ACTION ITEM: The answer is an exact repetition of every entry, with all images left out.

GIVEN DATA:

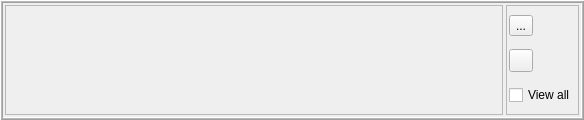
Old version of the form forms/imageStackWidget.ui in the repository isis-group/vast.
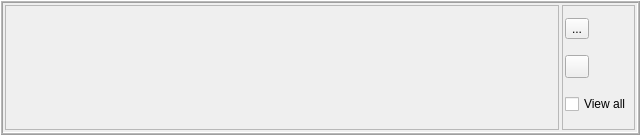
New version of the form. Icons and pictures are not drawn.

Patch:
```diff
--- a/forms/imageStackWidget.ui
+++ b/forms/imageStackWidget.ui
@@ -6,8 +6,8 @@
    <rect>
     <x>0</x>
     <y>0</y>
-    <width>584</width>
-    <height>120</height>
+    <width>640</width>
+    <height>135</height>
    </rect>
   </property>
   <property name="sizePolicy">
```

EXERCISE SOLUTION:
Old version of the form forms/imageStackWidget.ui in the repository isis-group/vast.
New version of the form. Icons and pictures are not drawn.

Patch:
```diff
--- a/forms/imageStackWidget.ui
+++ b/forms/imageStackWidget.ui
@@ -6,8 +6,8 @@
    <rect>
     <x>0</x>
     <y>0</y>
-    <width>584</width>
-    <height>120</height>
+    <width>640</width>
+    <height>135</height>
    </rect>
   </property>
   <property name="sizePolicy">
```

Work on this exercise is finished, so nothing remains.